*BRIEF*:
The word "links" may appear in some lines of the data; copy every such line.

[PROVIDED ENTRIES Boundary: Start]

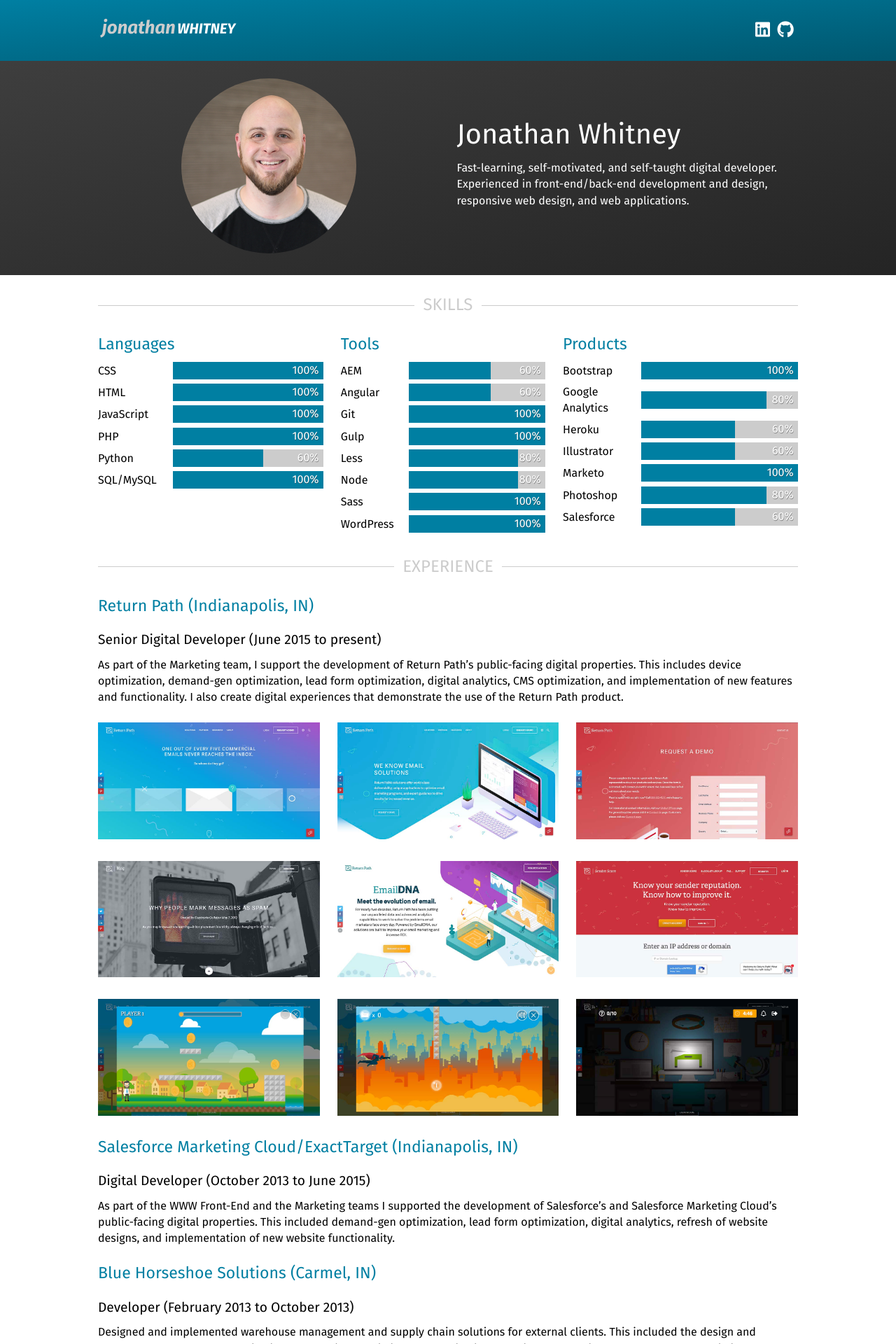
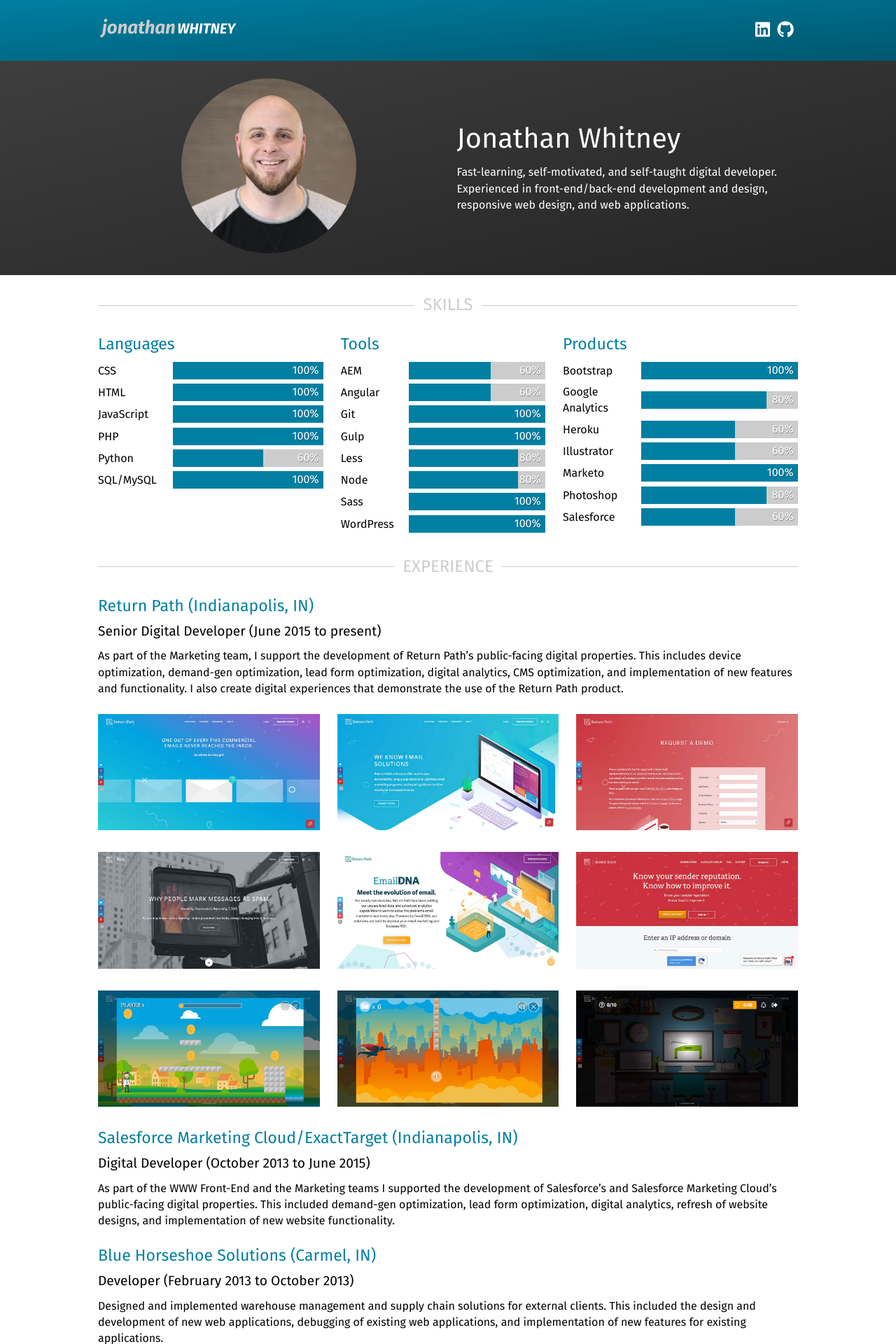
Before and after one commit to jawhitney/jw-website, a Jekyll site: the page built from index.md, in a window 1280 px wide. Shown: the top 1920 px of the page at 70% size. Built offline with Jekyll 4.4.1, drawn with Linux system fonts in a browser that asks for light colours; nearby versions of some CDN libraries; some of the changed text lies outside the part shown.

Commit message:
Updated styling

```diff
--- a/_includes/footer.html
+++ b/_includes/footer.html
@@ -8,7 +8,7 @@
     {% raw %}
         {{#each entries}}
             <div id="headline-{{id}}" class="headline"><span>{{heading}}</span></div>
-            <div class="{{#if multiColumn}}multi-column{{/if}}">
+            {{#if multiColumn}}<div class="multi-column ratings">{{/if}}
                 {{#each content}}
                     <article>
                         {{#if heading}}
@@ -39,14 +39,16 @@
                                 </div>
                             {{/each}}
                         {{/if}}
-                        {{#if links}}
-                            <ul>
-                                {{#each links}}
-                                    <li><a href="{{url}}" title={{description}}>{{description}}</a></li>
-                                {{/each}}
-                            </ul>
-                        {{/if}}
                     </article>
+                    {{#if links}}
+                        <div class="multi-column links">
+                            {{#each links}}
+                                <article>
+                                    <p><a href="{{url}}" title={{description}}>{{description}}</a></p>
+                                </article>
+                            {{/each}}
+                        </div>
+                    {{/if}}
                     {{#if cards}}
                         <div class="multi-column cards">
                             {{#each cards}}
@@ -61,7 +63,7 @@
                         </div>
                     {{/if}}
                 {{/each}}
-            </div>
+            {{#if multiColumn}}</div>{{/if}}
         {{/each}}
     {% endraw %}
 </script>
--- a/_sass/_core.scss
+++ b/_sass/_core.scss
@@ -59,7 +59,7 @@ section {
 }
 
 article {
-    flex-grow: 1;
+    margin-bottom: $spacer / 2;
     opacity: 0;
     transition: transform $timing $timing-function-bounce,
                 opacity $timing $timing-function-bounce;
@@ -67,13 +67,12 @@ article {
 
 .multi-column {
     display: flex;
-    flex-wrap: wrap;
     flex-direction: column;
-    justify-content: space-between;
+    // justify-content: space-between;
     margin: 0 -1 * $spacer / 4;
 
     article {
-        margin: 0 $spacer / 4;
+        padding: 0 $spacer / 4;
         transform: translateX(-25%);
 
         &.loaded {
@@ -84,17 +83,17 @@ article {
 }
 
 div:not(.multi-column) > article {
-    &:nth-of-type(odd) {
-        transform: translateX(25%);
-    }
-
-    &:nth-of-type(even) {
-        transform: translateX(-25%);
-    }
+    transform: translateX(-25%);
 
     &.loaded {
         opacity: 1;
         transform: translateX(0);
+    }
+}
+
+.ratings {
+    article {
+        flex-grow: 1;
     }
 }
 
@@ -174,41 +173,16 @@ div:not(.multi-column) > article {
     margin: 0 auto;
     width: 100%;
     max-width: 1000px;
+
+    > .headline:first-child {
+        margin-top: $spacer / 2;
+    }
 }
 
 .flex {
     display: flex;
     flex-direction: column;
     align-items: center;
-}
-
-@media only screen and (min-width: $md) {
-    header {
-        #logo {
-            margin-bottom: 0;
-            margin-right: auto;
-        }
-    }
-
-    .flex {
-        flex-direction: row;
-    }
-
-    #hero {
-        .left,
-        .right {
-            width: 50%;
-        }
-
-        .left {
-            margin-bottom: 0;
-            margin-right: $spacer / 2;
-        }
-    }
-
-    .multi-column {
-        flex-direction: row;
-    }
 }
 
 #logo img {
@@ -224,7 +198,7 @@ div:not(.multi-column) > article {
 
 .headline {
     overflow: hidden;
-    margin-top: 0.5 * $spacer;
+    margin-bottom: 0.5 * $spacer;
     text-align: center;
 
     span {
@@ -267,16 +241,6 @@ div:not(.multi-column) > article {
                 width: 500px;
             }
         }
-    }
-}
-
-.cards {
-    display: block;
-    margin-bottom: -1 * $spacer / 4;
-
-    article {
-        margin: 0;
-        padding: $spacer / 4;
     }
 }
 
@@ -361,9 +325,41 @@ div:not(.multi-column) > article {
 }
 
 @media only screen and (min-width: $md) {
+    header {
+        #logo {
+            margin-bottom: 0;
+            margin-right: auto;
+        }
+    }
+
+    .flex {
+        flex-direction: row;
+    }
+
+    #hero {
+        .left,
+        .right {
+            width: 50%;
+        }
+
+        .left {
+            margin-bottom: 0;
+            margin-right: $spacer / 2;
+        }
+    }
+
+    .multi-column {
+        flex-direction: row;
+        flex-wrap: wrap;
+    }
+
+    .links {
+        article {
+            width: 1/3 * 100%;
+        }
+    }
+
     .cards {
-        display: flex;
-
         article {
             width: 1/3 * 100%;
         }
--- a/_sass/_type.scss
+++ b/_sass/_type.scss
@@ -6,10 +6,12 @@ body {
     line-height: 1.45;
 }
 
-p { margin-bottom: $spacer / 4; }
+p:not(:last-child) {
+    margin-bottom: $spacer / 4;
+}
 
 h1, h2, h3, h4, h5 {
-    margin: $spacer / 2 0 $spacer / 4;
+    margin: 0 0 $spacer / 4 0;
     font-weight: 400;
     line-height: 1.15;
 }
--- a/assets/js/scripts.js
+++ b/assets/js/scripts.js
@@ -303,12 +303,19 @@ jawJs.data = {
                 ]
             },
             {
-                "heading": "Awards and Publications",
+                "heading": "Awards/Publications",
                 "id": "awardsPublications",
                 "content": [
                     {
-                        "heading": "Awards",
                         "links": [
+                            {
+                                "url": "https://enter.hermesawards.com/winners/#/platinum/2019",
+                                "description": "2019 Platinum award in the \"Outstanding Microsite\" category for Email DNA (Hermes Creative Awards)"
+                            },
+                            {
+                                "url": "https://enter.hermesawards.com/winners/#/gold/2019",
+                                "description": "2019 Gold award in the \"Outstanding Microsite\" category for The Great Email Escape (Hermes Creative Awards)",
+                            },
                             {
                                 "url": "https://enter.dotcommawards.com/winners/#/platinum/2018",
                                 "description": "2018 Platinum award in the \"Online Online Game\" category for Guardians of the Email Universe (dotCOMM Awards)",
@@ -345,17 +352,12 @@ jawJs.data = {
                                 "url": "https://enter.hermesawards.com/winners/",
                                 "description": "2017 Gold award in the \"Outstanding Microsite\" category for Guardians of the Email Universe (Hermes Creative Awards)",
                             },
-                        ]
-                    },
-                    {
-                        "heading": "Publications",
-                        "links": [
                             {
                                 "url": "https://www.salesforce.com/blog/2014/10/journey-builder-and-the-connections-2014-mobile-app.html?mc=marketingcloud.com/blog/journey-builder-and-the-connections-2014-mobile-app",
                                 "description": "Journey Builder and the Connections 2014 Mobile App"
                             },
                         ]
-                    }
+                    },
                 ]
             },
             {
--- a/index.md
+++ b/index.md
@@ -5,6 +5,3 @@ layout: default
 <section>
     <div id="resume" class="container"></div>
 </section>
-<section>
-    <div id="portfolio" class="container"></div>
-</section>
```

[PROVIDED ENTRIES Boundary: End]

*TASK RESULT*:
-                        {{#if links}}
-                                {{#each links}}
+                    {{#if links}}
+                        <div class="multi-column links">
+                            {{#each links}}
+    .links {
                         "links": [
-                        "links": [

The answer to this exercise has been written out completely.